On the eve of the Bolivian national holiday, we left Copacabana with Nelly and Xavier and headed to Isla Del Sol, a peaceful island on lake Titicaca. While Bolivians and Peruvians got ready to party in the city, it seemed that every Western tourist in Copacabana was on a boat leaving the place. It took us about an hour to get to the southern tip of the island by boat, then another half hour of sweaty walking on dusty trails lining a steep ridge to get to the village of Yumani. Nelly had already booked us a lovely hostal, and Yann and I grabbed the room with the balcony overlooking the lake. We got a great price on our two night stay, although we discovered it wasn't as great a price when we were told that we would all be sharing the same toilet ... and that it didn't flush... and we were not the only four guests.
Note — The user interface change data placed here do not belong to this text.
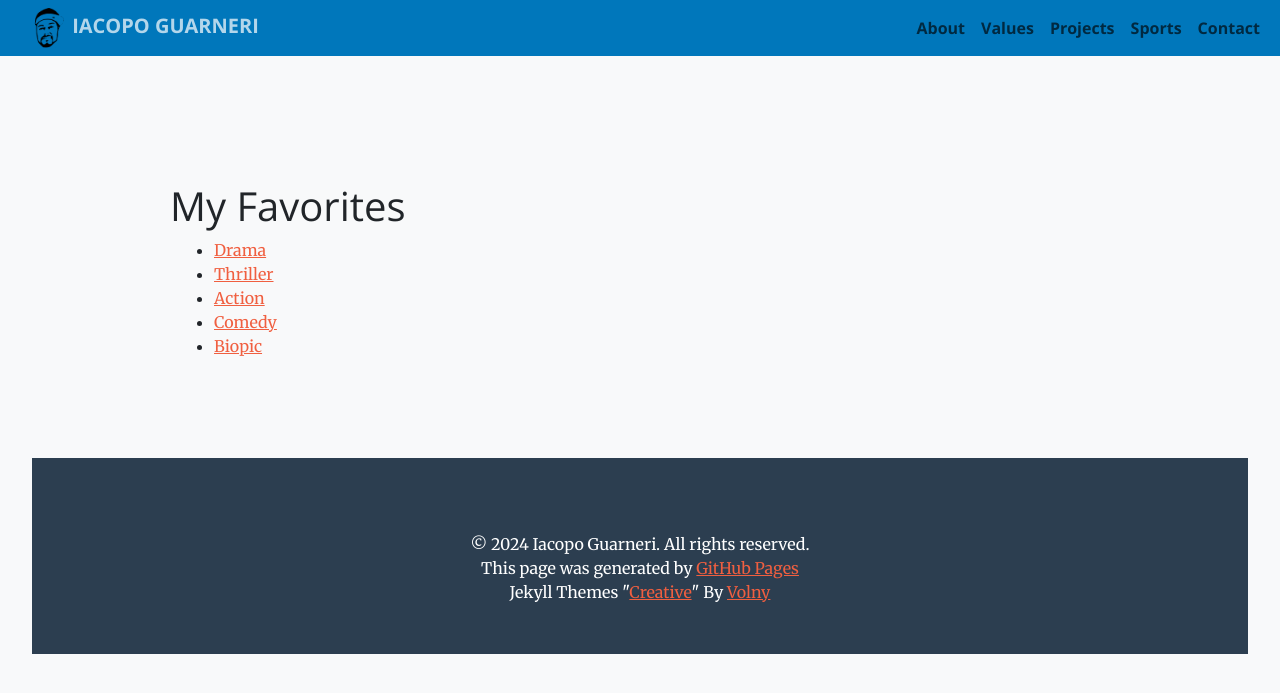
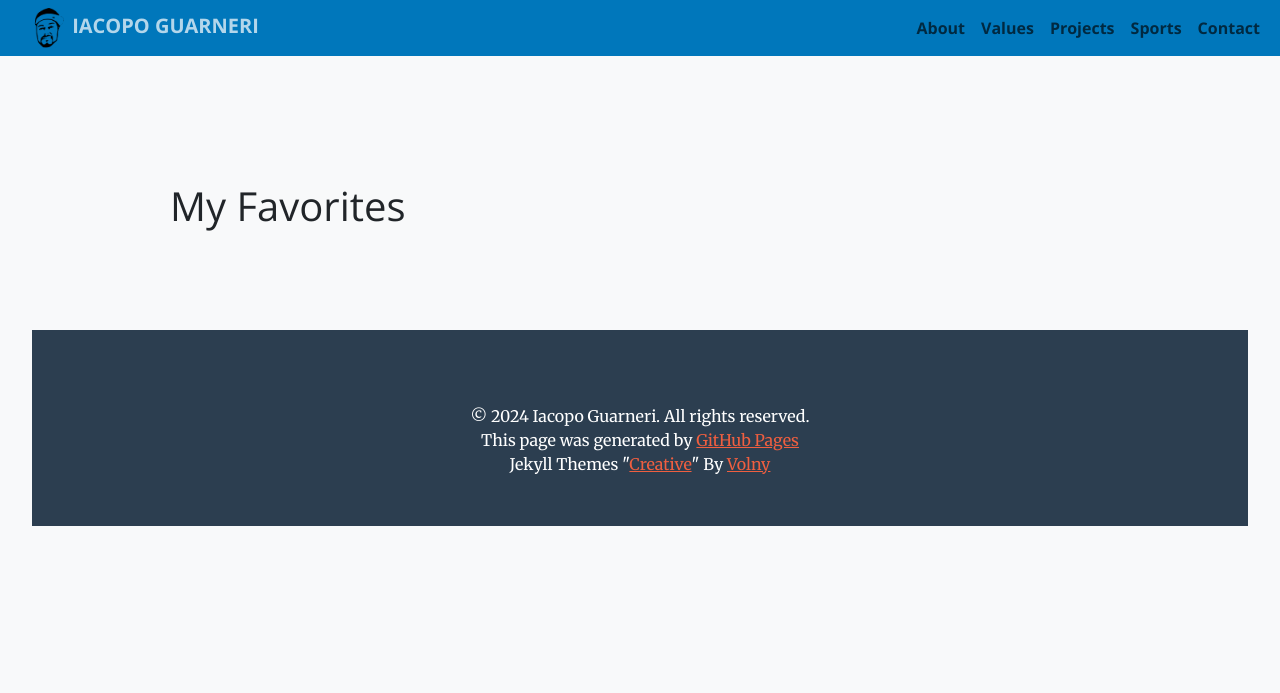
Before and after one commit to iacoposk8/iacoposk8.github.io, a Jekyll site: the page built from films.html, in a window 1280 px wide. Shown: the top 693 px of the page. Built offline with Jekyll 4.4.1, drawn with Linux system fonts in a browser that asks for light colours; some of the changed lines change nothing that is shown.

Commit message:
Update films.html

```diff
--- a/films.html
+++ b/films.html
@@ -35,11 +35,7 @@
 
 <div class="container">
     <ul>
-        <li><a href="#drama">Drama</a></li>
-        <li><a href="#thriller">Thriller</a></li>
-        <li><a href="#action">Action</a></li>
-        <li><a href="#comedy">Comedy</a></li>
-        <li><a href="#biopic">Biopic</a></li>
+        <ul id="menu-movie"></ul>
     </ul>
 
     <div id="favorites"></div>
@@ -47,7 +43,7 @@
 
 <script>
     const favorites = {
-        "drama": [
+        "movie-drama": [
             { title: "American History X", image: "img/films/american-history-x.jpg" },
             { title: "Matrix", image: "img/films/matrix.jpg" },
             { title: "Cast Away", image: "img/films/cast-away.jpg" },
@@ -73,7 +69,7 @@
             { title: "The Truman Show", image: "img/films/the-truman-show.jpg" },
             { title: "Sleepers", image: "img/films/sleepers.jpg" }
         ],
-        "thriller": [
+        "movie-thriller": [
             { title: "The Wicker Man", image: "img/films/the-wicker-man.jpg" },
             { title: "Seven", image: "img/films/seven.jpg" },
             { title: "Shutter Island", image: "img/films/shutter-island.jpg" },
@@ -89,7 +85,7 @@
             { title: "El Hoyo.jpg", image: "img/films/el-hoyo.jpg" },
             { title: "The Purge", image: "img/films/the-purge.jpg" }
         ],
-        "action": [
+        "movie-action": [
             { title: "300", image: "img/films/300.jpg" },
             { title: "The Batman 2022", image: "img/films/the-batman-2022.jpg" },
             { title: "The Warriors", image: "img/films/the-warriors.jpg" },
@@ -98,7 +94,7 @@
             { title: "Inglourious Basterds", image: "img/films/inglourious-basterds.jpg" },
             { title: "I Am Legend", image: "img/films/i-am-legend.jpg" }
         ],
-        "comedy": [
+        "movie-comedy": [
             { title: "The Intouchables", image: "img/films/the-intouchables.jpg" },
             { title: "Odio l'estate", image: "img/films/odio-estate.jpg" },
             { title: "Svarione degli anelli ", image: "img/films/svarione-degli-anelli.jpg" },
@@ -107,14 +103,14 @@
             { title: "Tenacious D in The Pick of Destiny", image: "img/films/tenacious-d-in-the-pick-of-destiny.jpg" },
             { title: "Click", image: "img/films/click.jpg" }
         ],
-        "biopic": [
+        "movie-biopic": [
             { title: "Get Rich or Die Tryin'", image: "img/films/get-rich-or-die-tryin.jpg" },
             { title: "Straight Outta Compton", image: "img/films/straight-outta-compton.jpg" },
             { title: "The End Is My Beginning", image: "img/films/the-end-is-my-beginning.jpg" },
             { title: "The Zookeeper's Wife", image: "img/films/the-zookeepers-wife.jpg" },
             { title: "Hachiko: A Dog's Story", image: "img/films/hachiko-a-dogs-story.jpg" }
         ],
-        "sports": [
+        "movie-sports": [
             { title: "He Got Game", image: "img/films/he-got-game.jpg" },
             { title: "White Men Can't Jump", image: "img/films/white-men-cant-jump.jpg" }
         ]
@@ -125,7 +121,10 @@
         return str.charAt(0).toUpperCase() + str.slice(1);
     }
 
-    function generateCards(favorites, id) {
+    function generateCards(favorites, info) {
+        const info = info.split("-");
+        const category = info[0];
+        const id = info[1];
         const favorites = document.getElementById('favorites');
 
         favorites.innerHTML += `
```
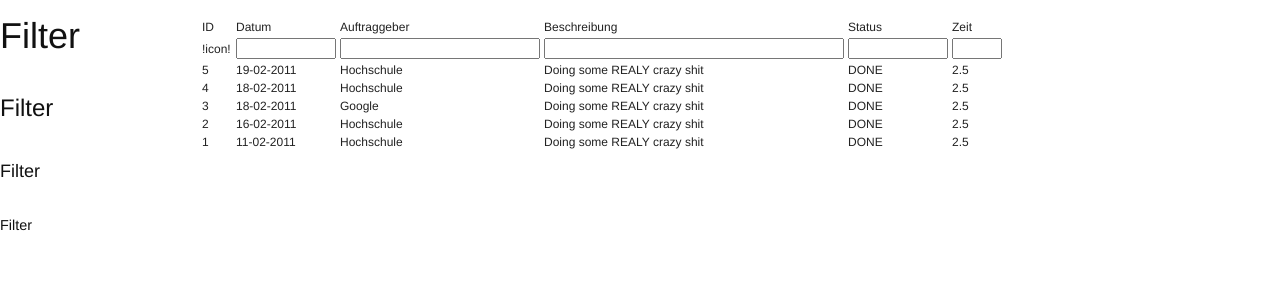
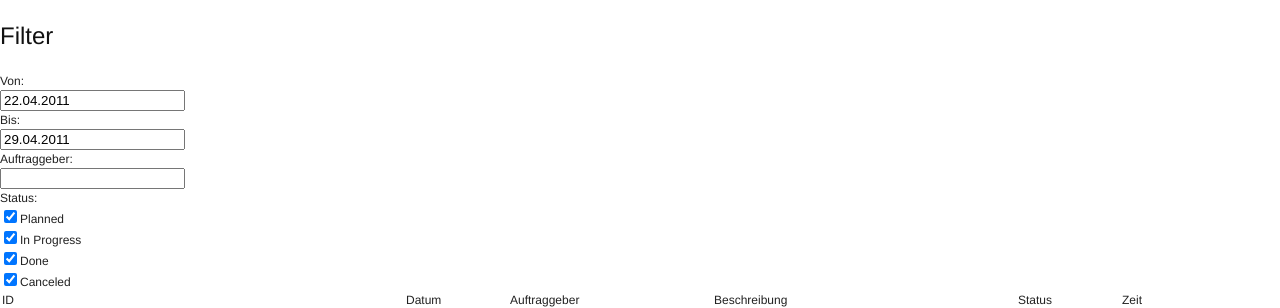
Before and after one commit to Freeky/Zeiterfassung, a PHP site: page /overview.php in a window 1280 px wide. Shown: the top 308 px of the page. Before the commit the page ends 231 px from the top, so only its background shows below. Run offline with PHP 8.4, Linux system fonts and the light colour scheme.

Commit message:
OverviewFilter hinzugefügt

```diff
--- /dev/null
+++ b/source/classes/OverviewFilter.php
@@ -0,0 +1,76 @@
+<?php
+class OverviewFilter
+{
+	private $from;
+	private $to;
+	private $client = "";
+	private $planned = true;
+	private $inprogress = true;
+	private $done = true;
+	private $canceled = true;
+
+	function __construct() {
+		$this->from = new DateTime();
+		$this->to = new DateTime();
+		$this->from->modify("-1 week");
+	}
+
+	/*----SETTER----*/
+	public function setFrom($date) {
+		$this->from->modify($date);
+	}
+
+	public function setTo($date) {
+		$this->to->modify($date);
+	}
+
+	public function setClient($str) {
+		$this->client = $str;
+	}
+
+	public function setPlanned($bool) {
+		$this->planned = $bool;
+	}
+
+	public function setInprogress($bool) {
+		$this->inprogress = $bool;
+	}
+
+	public function setDone($bool) {
+		$this->done = $bool;
+	}
+
+	public function setCanceled($bool) {
+		$this->canceled = $bool;
+	}
+
+	/*----GETTER----*/
+	public function getFrom(){
+		return $this->from->format("d.m.Y");
+	}
+
+	public function getTo() {
+		return $this->to->format("d.m.Y");
+	}
+
+	public function getClient() {
+		return $this->client;
+	}
+
+	public function getPlanned() {
+		return $this->planned;
+	}
+
+	public function getInprogress() {
+		return $this->inprogress;
+	}
+
+	public function getDone() {
+		return $this->done;
+	}
+
+	public function getCanceled() {
+		return $this->canceled;
+	}
+}
+?>
--- a/source/overview.php
+++ b/source/overview.php
@@ -1,4 +1,11 @@
 <?php
+	include 'classes/OverviewFilter.php';
+   	session_start();
+
+   	if(!isset($_SESSION['filter']))
+   		$_SESSION['filter'] = new OverviewFilter();
+
+
 ?>
 <html>
 <head>
@@ -8,14 +15,31 @@
 
 <body>
 	<div class="column span-5">
-		<h1>Filter</h1>
-		<br />
 		<h2>Filter</h2>
-		<br />
-		<h3>Filter</h3>
-		<br />
-		<h4>Filter</h4>
-		<br />
+		<form action="overview.php" method="POST">
+			Von: <br />
+			<input name="filter-from" type="text"
+				value="<?php echo $_SESSION['filter']->getFrom(); ?>"> <br />
+			Bis: <br />
+			<input name="filter-to" type="text"
+				value="<?php echo $_SESSION['filter']->getTo(); ?>"> <br />
+			Auftraggeber: <br />
+			<input name="filter-client" type="text"
+				value="<?php echo $_SESSION['filter']->getClient(); ?>"> <br />
+			Status: <br />
+			<input type="checkbox" name="filter-planned"
+				<?php if($_SESSION['filter']->getPlanned()) echo "checked"; ?>
+				value="true">Planned<br />
+			<input type="checkbox" name="filter-in-progress"
+				<?php if($_SESSION['filter']->getInprogress()) echo "checked"; ?>
+				value="true">In Progress<br />
+			<input type="checkbox" name="filter-done"
+				<?php if($_SESSION['filter']->getDone()) echo "checked"; ?>
+				value="true">Done<br />
+			<input type="checkbox" name="filter-canceled"
+				<?php if($_SESSION['filter']->getCanceled()) echo "checked"; ?>
+				value="true">Canceled<br />
+		</form>
 	</div>
 	<div class="column">
 		<table>
@@ -27,18 +51,25 @@
 				<td width="100">Status</td>
 				<td width="50">Zeit</td>
 			</tr>
-			<form method="POST">
+			<form action="overview.php" method="POST">
 				<tr>
-					<td>!icon!</td>
+					<td><input type="image" src="new.png"></td>
 					<td><input name="date" type="text" style="width: 100%"></td>
-					<td><input name="date" type="text" style="width: 100%"></td>
-					<td><input name="date" type="text" style="width: 100%"></td>
-					<td><input name="date" type="text" style="width: 100%"></td>
-					<td><input name="date" type="text" style="width: 100%"></td>
+					<td><input name="client" type="text" style="width: 100%"></td>
+					<td><input name="description" type="text" style="width: 100%"></td>
+					<td>
+						<select name="date" style="width: 100%">
+					   		<option>Planned</option>
+					   		<option>In Progress</option>
+					   		<option>Done</option>
+					   		<option>Canceled</option>
+						</select>
+					</td>
+					<td><input name="time" type="text" style="width: 100%"></td>
 				</tr>
 			</form>
 			<tr>
-				<td>5</td>
+				<td><a href="editentry.php"><img src="edit.png" /></a></td>
 				<td>19-02-2011</td>
 				<td>Hochschule</td>
 				<td>Doing some REALY crazy shit</td>
@@ -46,8 +77,8 @@
 				<td>2.5</td>
 			</tr>
 			<tr class="time_entry"
-				onclick="window.location.href = 'http://www.google.de'">
-				<td>4</td>
+				onclick="window.location.href = 'editentry.php'" >
+				<td><img src="edit.png" /></td>
 				<td>18-02-2011</td>
 				<td>Hochschule</td>
 				<td>Doing some REALY crazy shit</td>
@@ -55,7 +86,7 @@
 				<td>2.5</td>
 			</tr>
 			<tr>
-				<td>3</td>
+				<td><a href="editentry.php"><img src="edit.png" /></a></td>
 				<td>18-02-2011</td>
 				<td>Google</td>
 				<td>Doing some REALY crazy shit</td>
@@ -63,7 +94,7 @@
 				<td>2.5</td>
 			</tr>
 			<tr>
-				<td>2</td>
+				<td><a href="editentry.php"><img src="edit.png" /></a></td>
 				<td>16-02-2011</td>
 				<td>Hochschule</td>
 				<td>Doing some REALY crazy shit</td>
@@ -71,7 +102,7 @@
 				<td>2.5</td>
 			</tr>
 			<tr>
-				<td>1</td>
+				<td><a href="editentry.php"><img src="edit.png" /></a></td>
 				<td>11-02-2011</td>
 				<td>Hochschule</td>
 				<td>Doing some REALY crazy shit</td>
```
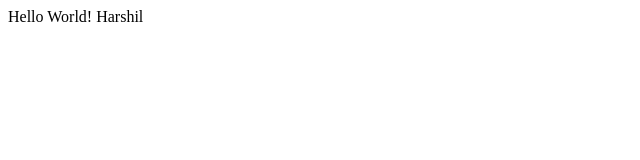
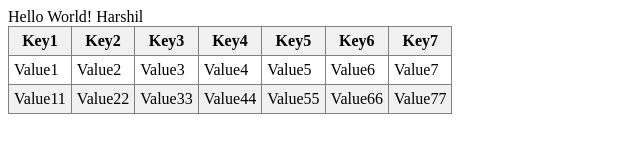
Before and after one commit to harshild/fb-api-chatbot, a website: page src/public/index.html in a window 1280 px wide. Shown: the whole page, without its empty margins (0-640 px from the left). Drawn offline with nearby package versions, Linux system fonts and the light colour scheme.

Commit message:
Configured a basic dynamic table

```diff
--- a/src/public/index.html
+++ b/src/public/index.html
@@ -2,6 +2,19 @@
 <html ng-app="mainApp" ng-controller="mainCtrl">
 <script src="https://ajax.googleapis.com/ajax/libs/angularjs/1.5.8/angular.min.js"></script>
 <script src="main.js"></script>
+<style>
+table, th , td  {
+  border: 1px solid grey;
+  border-collapse: collapse;
+  padding: 5px;
+}
+table tr:nth-child(odd) {
+  background-color: #f1f1f1;
+}
+table tr:nth-child(even) {
+  background-color: #ffffff;
+}
+</style>
 
 <head>
     <meta charset="UTF-8">
@@ -10,9 +23,17 @@
 
 <body>
 
-Hello World! {{name}}
+    Hello World! {{name}}
 
-<div id="dvTable"></div>
+    <table>
+        <tr>
+            <th ng-repeat="(key, value) in dataRows[0]">{{key}}</th>
+        </tr>
+        <tr ng-repeat="dataRow in dataRows">
+            <td ng-repeat="(key, value) in dataRow">{{ value }}</td>
+        </tr>
+    </table>
+
 </body>
 
 </html>
--- a/src/public/main.js
+++ b/src/public/main.js
@@ -3,4 +3,28 @@
 angular.module('mainApp', [])
     .controller('mainCtrl', function ($scope, $http) {
         $scope.name = "Harshil";
+
+        $scope.dataRows = [{
+            "Key1" : "Value1",
+            "Key2" : "Value2",
+            "Key3" : "Value3",
+            "Key4" : "Value4",
+            "Key5" : "Value5",
+            "Key6" : "Value6",
+            "Key7" : "Value7"
+        },
+        {
+            "Key1" : "Value11",
+            "Key2" : "Value22",
+            "Key3" : "Value33",
+            "Key4" : "Value44",
+            "Key5" : "Value55",
+            "Key6" : "Value66",
+            "Key7" : "Value77"
+        }
+        ]
+
+
+
+
     });
```
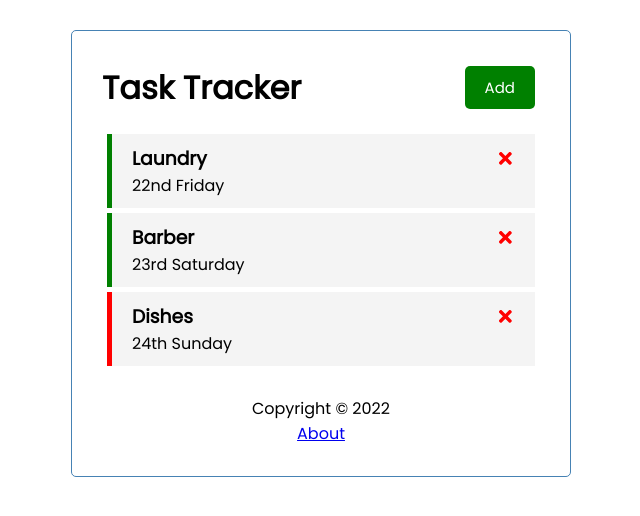
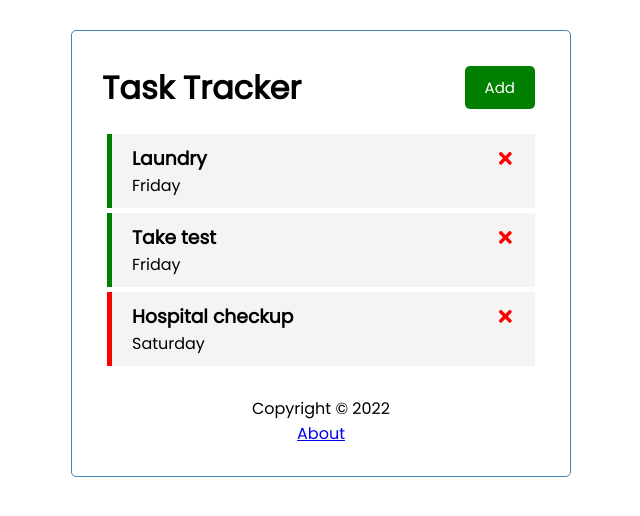
Before and after one commit to ernestmalcolm/task-app, a React (Create React App) app: page / in a window 1280 px wide. Shown: the top 516 px of the page, without its empty margins (319-959 px from the left). Built offline with nearby package versions, Linux system fonts and the light colour scheme; data requests are answered from the project's data file.

Commit message:
Use of async functions for mock server

```diff
--- /dev/null
+++ b/db.json
@@ -0,0 +1,22 @@
+{
+  "tasks": [
+    {
+      "text": "Laundry",
+      "day": "Friday",
+      "reminder": true,
+      "id": 3
+    },
+    {
+      "text": "Take test",
+      "day": "Friday",
+      "reminder": true,
+      "id": 4
+    },
+    {
+      "text": "Hospital checkup",
+      "day": "Saturday",
+      "reminder": false,
+      "id": 5
+    }
+  ]
+}
--- a/package.json
+++ b/package.json
@@ -6,18 +6,21 @@
     "@testing-library/jest-dom": "^5.16.4",
     "@testing-library/react": "^13.3.0",
     "@testing-library/user-event": "^13.5.0",
+    "json-server": "^0.17.0",
     "react": "^18.2.0",
     "react-dom": "^18.2.0",
     "react-icons": "^4.4.0",
     "react-router-dom": "^6.3.0",
     "react-scripts": "5.0.1",
+    "recoil": "^0.7.4",
     "web-vitals": "^2.1.4"
   },
   "scripts": {
     "start": "react-scripts start",
     "build": "react-scripts build",
     "test": "react-scripts test",
-    "eject": "react-scripts eject"
+    "eject": "react-scripts eject",
+    "server": "json-server --watch db.json --port 5000"
   },
   "eslintConfig": {
     "extends": [
--- a/src/App.js
+++ b/src/App.js
@@ -1,4 +1,4 @@
-import { useState } from "react";
+import { useState, useEffect } from "react";
 import React from "react";
 import Header from "./components/Header";
 import Tasks from "./components/Tasks";
@@ -10,46 +10,79 @@
 export const App = () => {
   const [showAdd, setShowAdd] = useState(false);
 
-  const [tasks, setTasks] = useState([
-    {
-      id: 1,
-      text: "Laundry",
-      day: "22nd Friday",
-      reminder: true,
-    },
-    {
-      id: 2,
-      text: "Barber",
-      day: "23rd Saturday",
-      reminder: true,
-    },
-    {
-      id: 3,
-      text: "Dishes",
-      day: "24th Sunday",
-      reminder: false,
-    },
-  ]);
+  const [tasks, setTasks] = useState([])
+  // const [tasks, setTasks] = useRecoilState([]);
 
+  useEffect(() => {
+    const getTasks = async () => {
+      const tasksFromServer = await fetchTasks();
+      setTasks(tasksFromServer);
+    };
+    getTasks();
+  }, []);
+
+  // Fetch Tasks
+  const fetchTasks = async () => {
+    const res = await fetch("http://localhost:5000/tasks");
+    const data = await res.json();
+
+    return data;
+  };
+
+  // Fetch Task
+  const fetchTask = async (id) => {
+    const res = await fetch(`http://localhost:5000/tasks/${id}`);
+    const data = await res.json();
+
+    return data;
+  };
   // Add Task
-  const addTask = (task) => {
-    const id = Math.floor(Math.random() * 1000);
-    const newTask = { id, ...task };
-    setTasks([...tasks, newTask]);
+  const addTask = async (task) => {
+    const res = await fetch("http://localhost:5000/tasks", {
+      method: "POST",
+      headers: {
+        "Content-Type": "application/json",
+      },
+      body: JSON.stringify(task),
+    });
+
+    const data = await res.json();
+
+    setTasks([...tasks, task]);
+
+    // const id = Math.floor(Math.random() * 1000);
+    // const newTask = { id, ...task };
+    // setTasks([...tasks, newTask]);
   };
 
   // Delete Task
-  const deleteTask = (id) => {
+  const deleteTask = async (id) => {
+    await fetch(`http://localhost:5000/tasks/${id}`, {
+      method: "DELETE",
+    });
     setTasks(tasks.filter((task) => task.id !== id));
   };
 
   // Toggle Reminder
-  const toggleReminder = (id) =>
+  const toggleReminder = async (id) => {
+    const taskToToggle = await fetchTask(id);
+    const updatedTask = { ...taskToToggle, reminder: !taskToToggle.reminder };
+    const res = await fetch(`http://localhost:5000/tasks/${id}`, {
+      method: "PUT",
+      headers: {
+        "Content-Type": "application/json",
+      },
+      body: JSON.stringify(updatedTask),
+    });
+
+    const data = await res.json();
+
     setTasks(
       tasks.map((task) =>
-        task.id === id ? { ...task, reminder: !task.reminder } : task
+        task.id === id ? { ...task, reminder: data.reminder } : task
       )
     );
+  };
 
   return (
     <Router>
@@ -61,18 +94,26 @@
         />
 
         <Routes>
-        <Route path="/" exact element={
-          <>
-            {showAdd && <AddTask onAdd={addTask} showAddButton={showAdd} />}
-            {tasks.length !== 0 ?
-            (<Tasks tasks={tasks}
-            onDelete={deleteTask}
-            onToggle={toggleReminder} />)
-            : ("No tasks to show")}
-          </>
-        } />
+          <Route
+            path="/"
+            exact
+            element={
+              <>
+                {showAdd && <AddTask onAdd={addTask} showAddButton={showAdd} />}
+                {tasks.length !== 0 ? (
+                  <Tasks
+                    tasks={tasks}
+                    onDelete={deleteTask}
+                    onToggle={toggleReminder}
+                  />
+                ) : (
+                  "No tasks to show"
+                )}
+              </>
+            }
+          />
 
-        <Route path="/about" element={<About />} />
+          <Route path="/about" element={<About />} />
         </Routes>
         <Footer />
       </div>
--- a/src/index.js
+++ b/src/index.js
@@ -1,17 +1,11 @@
-import React from 'react';
-import ReactDOM from 'react-dom/client';
-import './index.css';
-import App from './App';
-import reportWebVitals from './reportWebVitals';
+import React from "react";
+import ReactDOM from "react-dom/client";
+import "./index.css";
+import App from "./App";
 
-const root = ReactDOM.createRoot(document.getElementById('root'));
+const root = ReactDOM.createRoot(document.getElementById("root"));
 root.render(
   <React.StrictMode>
     <App />
   </React.StrictMode>
 );
-
-// If you want to start measuring performance in your app, pass a function
-// to log results (for example: reportWebVitals(console.log))
-// or send to an analytics endpoint. Learn more: https://bit.ly/CRA-vitals
-reportWebVitals();
--- a/src/reportWebVitals.js
+++ /dev/null
@@ -1,13 +0,0 @@
-const reportWebVitals = onPerfEntry => {
-  if (onPerfEntry && onPerfEntry instanceof Function) {
-    import('web-vitals').then(({ getCLS, getFID, getFCP, getLCP, getTTFB }) => {
-      getCLS(onPerfEntry);
-      getFID(onPerfEntry);
-      getFCP(onPerfEntry);
-      getLCP(onPerfEntry);
-      getTTFB(onPerfEntry);
-    });
-  }
-};
-
-export default reportWebVitals;
```
Also changed, not shown: 1 other file (tests, documents, lock files or other folders).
But after just a few minutes of unwinding we were sold on the spectacular views and peacefulness of our new accommodation. The entire island has about 2500 permanent residents, spread between three "major towns" of which Yumani is one. With the absence of roads, there is no motorized traffic, the running water is sparse and the electricity unreliable. Yumani consists of about 100 or so homes (at least half of which advertise as tourist accommodation) and dozens of crisscrossing dirt lanes (used mainly by the local livestock). Even though the island terrain is rocky and inhospitable, most of the island is covered by fields (potatoes mainly), which would be tended to in the rainy season but now were quiet dried yellow plots. After admiring the views and rejoicing in the fact that we had chosen to stay two nights on the island rather than one, the four of us set out to find a Inca ruins a short distance from Yumani. We crossed only a donkey, a pig and three Belgian tourists on our way to the site, and found the two-storey Palacio del Inca was all to ourselves as well. We wandered around the quiet site and admired the Inca construction set against the intensely blue Lake Titicaca. In the evening we searched for dinner, realising that the signs advertising pizza, pasta, steaks ... were somewhat of a stretch. It appeared that there was exactly one thing to eat on Isla Del Sol: Trucha (lake trout) which we had already grown sick of in Copacabana. But we settled in a small restaurant and ate a home-cooked plate of trucha by candle light. We wandered back to our hotel through the pitch black village where we settled in the restaurant and played cards with Nelly and Xavier until the employees sent us to bed so that they could lock up. Our second day we decided to walk to the northern tip of the island and back. From the advice of a French tourist who had walked the trail on the previous day, we decided to follow trails through villages on the way there and on the way back follow a path built along the top ridge of the island (it took him 5 hours to do the trip, it took us 8). We passed mainly farm land and crossed very few villagers, other than toll collectors stationed outside villages to sell us our mandatory "permits". We passed one exasperated group of tourists who had turned back, refusing to pay for yet another tourist tax. I wasn't too bothered by it (for a change), although on the way back, Nelly finally put her foot down when we were stopped for a 4th time. The first "major" village we crossed was Cha'lla, which had a lovely turquoise church and a small beach, but not too much activity. After a few more hours of following trails up and down the side of the island we arrived at Challapampa, the northern most village on the island, set on a beautiful sandy beach in a quiet bay. A row of small outdoor grills were set up by villagers, selling french fries and sandwiches to the tourists disembarking from their tour boats. The main Inca ruins of Isla Del Sol are north of Challapampa. We were happy to have food and rest before setting out for our final climb to find them. The name Isla Del Sol was now seemed extremely fitting, with the sun feeling that much closer to us at 4000m in altitude. Any piece of skin that had escaped sunscreen got burnt (mainly our hands).
We arrived at the Chincana ruins in the early afternoon and spent some time admiring the Mesa Ceremonica, the ceremonial table and chairs thought to have been a spot for animal and human sacrifice. We then walked to the main feature of the ruins, a maze of doorways and stone walls known as 'El Laberinto'. We made a half-hearted attempt to find its well containing sacred water and failed. We returned to Yumani along the uninhabited top ridge of the island, allowing for beautiful views of the lake below and mountains around us. We pulled into Yumani in late afternoon and managed to find a restaurant selling "spaghetti" which was maybe a sell-out but was irresistible to the four of us who were pretty drained from our day. We all agreed that with a less tightly-packed schedule we would have spent quite a few more days on the island.
- About Us